----- Information supplied -----

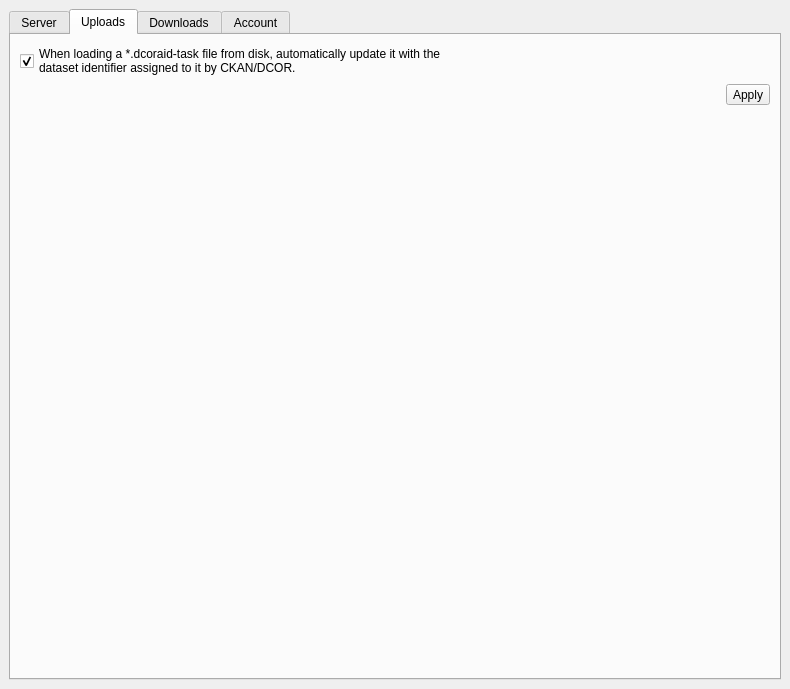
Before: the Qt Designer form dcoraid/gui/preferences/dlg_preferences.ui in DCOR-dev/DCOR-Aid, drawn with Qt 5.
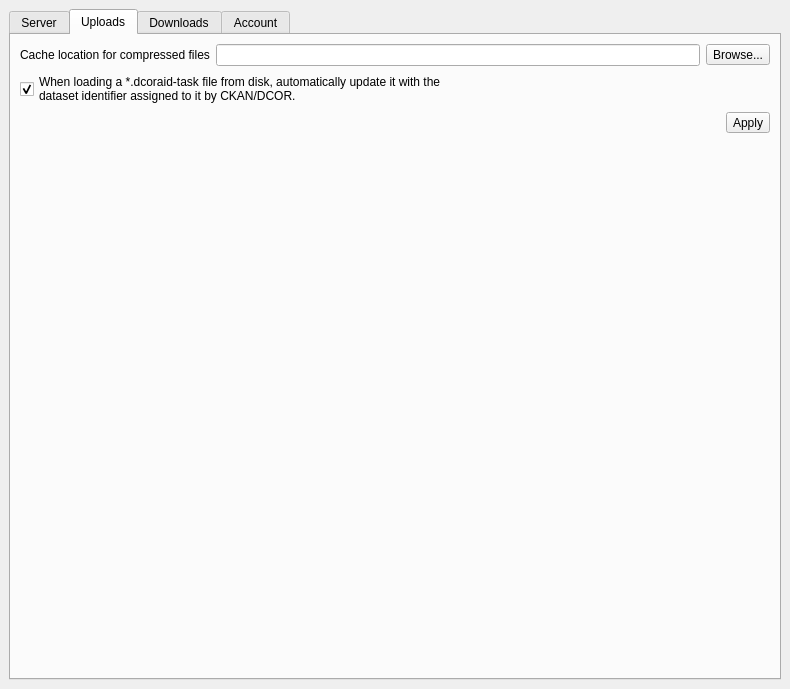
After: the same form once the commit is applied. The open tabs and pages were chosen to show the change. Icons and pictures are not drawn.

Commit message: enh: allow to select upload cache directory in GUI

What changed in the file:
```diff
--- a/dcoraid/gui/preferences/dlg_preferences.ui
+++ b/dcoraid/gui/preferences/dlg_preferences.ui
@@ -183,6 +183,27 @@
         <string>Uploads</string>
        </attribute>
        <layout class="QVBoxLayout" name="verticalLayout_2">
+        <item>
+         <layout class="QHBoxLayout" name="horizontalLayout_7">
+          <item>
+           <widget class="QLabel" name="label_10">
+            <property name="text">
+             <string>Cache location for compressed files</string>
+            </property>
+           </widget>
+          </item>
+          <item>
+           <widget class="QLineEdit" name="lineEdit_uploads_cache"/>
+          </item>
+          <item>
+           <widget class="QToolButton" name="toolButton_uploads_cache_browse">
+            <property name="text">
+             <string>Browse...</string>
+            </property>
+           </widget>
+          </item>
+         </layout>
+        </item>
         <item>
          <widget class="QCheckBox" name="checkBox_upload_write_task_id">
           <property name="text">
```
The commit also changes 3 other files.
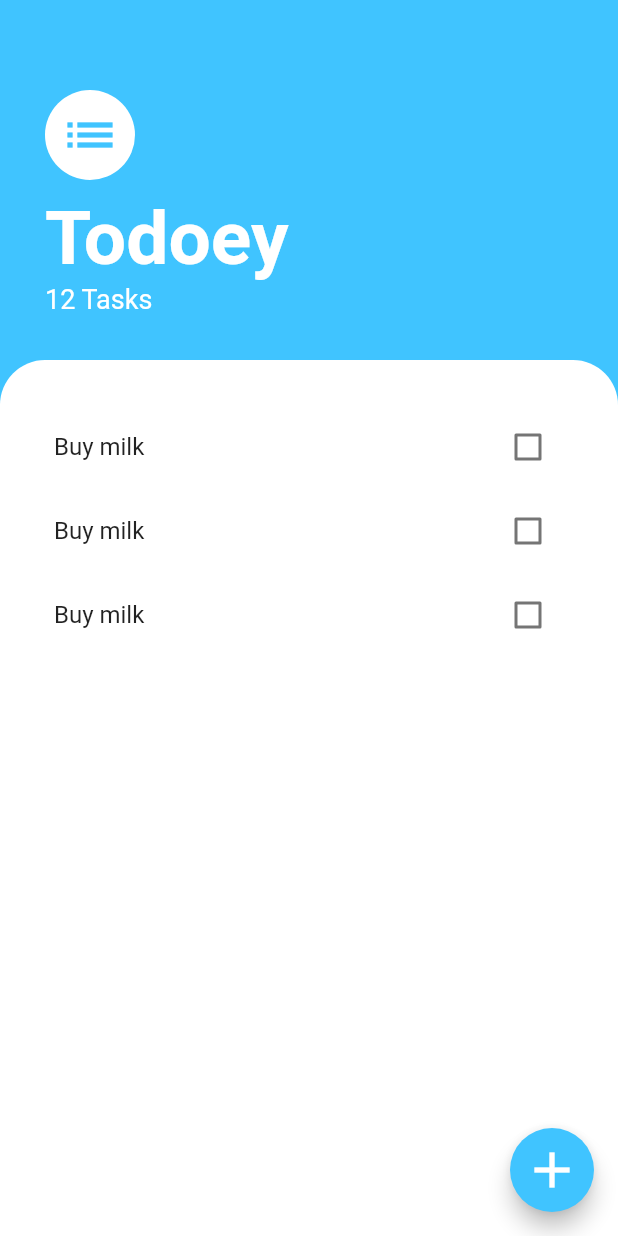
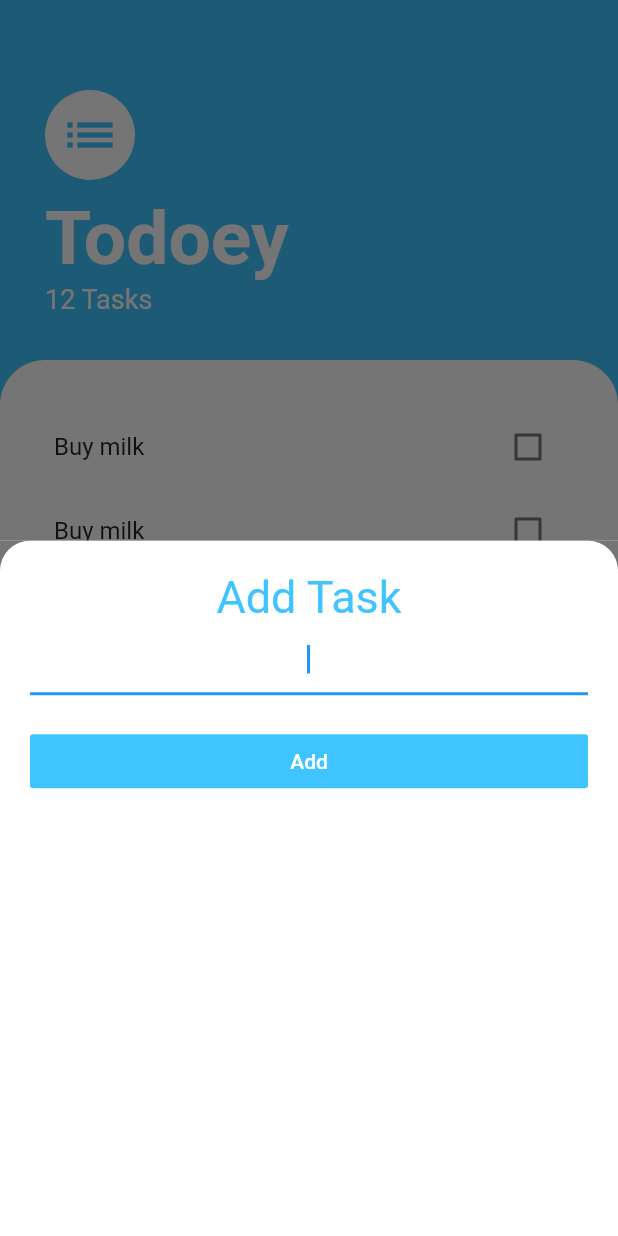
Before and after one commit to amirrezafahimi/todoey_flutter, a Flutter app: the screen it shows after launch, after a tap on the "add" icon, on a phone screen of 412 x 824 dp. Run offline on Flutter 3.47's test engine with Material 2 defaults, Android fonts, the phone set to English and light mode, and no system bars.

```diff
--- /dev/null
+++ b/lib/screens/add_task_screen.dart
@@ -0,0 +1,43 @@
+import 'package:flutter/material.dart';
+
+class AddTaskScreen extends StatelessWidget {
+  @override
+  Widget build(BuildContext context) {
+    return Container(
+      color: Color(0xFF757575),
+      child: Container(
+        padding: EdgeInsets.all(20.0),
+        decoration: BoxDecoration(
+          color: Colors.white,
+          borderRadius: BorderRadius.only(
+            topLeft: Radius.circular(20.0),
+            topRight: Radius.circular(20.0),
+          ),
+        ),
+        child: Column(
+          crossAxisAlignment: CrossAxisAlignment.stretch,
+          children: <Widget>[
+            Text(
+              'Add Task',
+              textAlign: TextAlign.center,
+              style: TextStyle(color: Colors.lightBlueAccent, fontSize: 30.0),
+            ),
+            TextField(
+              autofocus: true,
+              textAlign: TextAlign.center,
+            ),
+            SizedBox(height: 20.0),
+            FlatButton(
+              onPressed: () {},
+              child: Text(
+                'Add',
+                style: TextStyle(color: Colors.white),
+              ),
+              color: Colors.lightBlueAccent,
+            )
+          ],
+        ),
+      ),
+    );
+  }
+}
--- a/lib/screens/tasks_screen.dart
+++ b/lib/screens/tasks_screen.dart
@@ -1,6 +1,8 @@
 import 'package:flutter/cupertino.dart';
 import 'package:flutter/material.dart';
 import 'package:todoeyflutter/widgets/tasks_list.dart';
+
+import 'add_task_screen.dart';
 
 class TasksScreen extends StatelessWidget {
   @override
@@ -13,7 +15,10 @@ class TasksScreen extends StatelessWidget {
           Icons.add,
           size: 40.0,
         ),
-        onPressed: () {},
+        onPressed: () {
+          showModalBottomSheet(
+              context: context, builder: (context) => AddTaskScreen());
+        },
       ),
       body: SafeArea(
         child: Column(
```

-----
----- Information supplied -----

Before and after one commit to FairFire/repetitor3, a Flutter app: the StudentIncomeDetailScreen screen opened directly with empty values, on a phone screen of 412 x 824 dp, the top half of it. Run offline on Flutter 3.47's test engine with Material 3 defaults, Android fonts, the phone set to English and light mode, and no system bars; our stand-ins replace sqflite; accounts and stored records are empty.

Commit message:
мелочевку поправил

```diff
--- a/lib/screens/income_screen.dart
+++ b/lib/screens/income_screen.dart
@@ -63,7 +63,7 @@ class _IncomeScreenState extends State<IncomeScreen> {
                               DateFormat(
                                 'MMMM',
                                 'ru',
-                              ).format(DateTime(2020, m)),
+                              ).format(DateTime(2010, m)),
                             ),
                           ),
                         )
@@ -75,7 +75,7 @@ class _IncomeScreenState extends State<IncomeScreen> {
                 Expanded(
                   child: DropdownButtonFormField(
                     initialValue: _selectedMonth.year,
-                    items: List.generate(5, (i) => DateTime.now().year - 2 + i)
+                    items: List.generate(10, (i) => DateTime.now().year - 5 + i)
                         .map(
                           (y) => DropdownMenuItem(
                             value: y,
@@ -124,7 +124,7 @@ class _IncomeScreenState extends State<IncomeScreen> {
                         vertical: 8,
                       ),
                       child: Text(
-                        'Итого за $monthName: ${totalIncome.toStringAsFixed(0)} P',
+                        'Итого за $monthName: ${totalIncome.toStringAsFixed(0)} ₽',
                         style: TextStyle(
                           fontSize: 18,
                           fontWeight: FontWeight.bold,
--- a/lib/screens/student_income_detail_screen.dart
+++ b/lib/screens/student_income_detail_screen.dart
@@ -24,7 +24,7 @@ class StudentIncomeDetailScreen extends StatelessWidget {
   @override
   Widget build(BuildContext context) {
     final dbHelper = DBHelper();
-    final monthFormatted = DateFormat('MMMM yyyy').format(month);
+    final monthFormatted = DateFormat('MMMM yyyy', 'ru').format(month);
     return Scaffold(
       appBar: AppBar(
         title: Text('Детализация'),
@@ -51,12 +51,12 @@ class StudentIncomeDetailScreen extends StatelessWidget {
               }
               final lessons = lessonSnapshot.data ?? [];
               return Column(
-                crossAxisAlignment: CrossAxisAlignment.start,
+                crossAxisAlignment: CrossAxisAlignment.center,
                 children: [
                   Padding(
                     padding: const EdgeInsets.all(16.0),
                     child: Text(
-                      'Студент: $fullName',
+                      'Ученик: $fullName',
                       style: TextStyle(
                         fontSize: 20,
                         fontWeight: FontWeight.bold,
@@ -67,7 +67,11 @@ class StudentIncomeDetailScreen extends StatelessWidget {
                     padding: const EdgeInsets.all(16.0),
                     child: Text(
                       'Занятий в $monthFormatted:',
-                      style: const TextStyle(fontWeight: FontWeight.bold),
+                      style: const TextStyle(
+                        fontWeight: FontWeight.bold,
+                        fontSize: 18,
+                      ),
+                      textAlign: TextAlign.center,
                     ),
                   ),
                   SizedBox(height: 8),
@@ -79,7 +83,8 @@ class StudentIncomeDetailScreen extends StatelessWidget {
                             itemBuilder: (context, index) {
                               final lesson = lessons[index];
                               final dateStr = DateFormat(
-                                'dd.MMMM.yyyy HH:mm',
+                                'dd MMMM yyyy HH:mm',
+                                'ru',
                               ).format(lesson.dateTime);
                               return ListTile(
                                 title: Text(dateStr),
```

-----

* **Activity**
Report the lines above that contain "StatelessWidget".

* **Problem solution**
+class AddTaskScreen extends StatelessWidget {
 class TasksScreen extends StatelessWidget {
@@ -13,7 +15,10 @@ class TasksScreen extends StatelessWidget {
@@ -24,7 +24,7 @@ class StudentIncomeDetailScreen extends StatelessWidget {
@@ -51,12 +51,12 @@ class StudentIncomeDetailScreen extends StatelessWidget {
@@ -67,7 +67,11 @@ class StudentIncomeDetailScreen extends StatelessWidget {
@@ -79,7 +83,8 @@ class StudentIncomeDetailScreen extends StatelessWidget {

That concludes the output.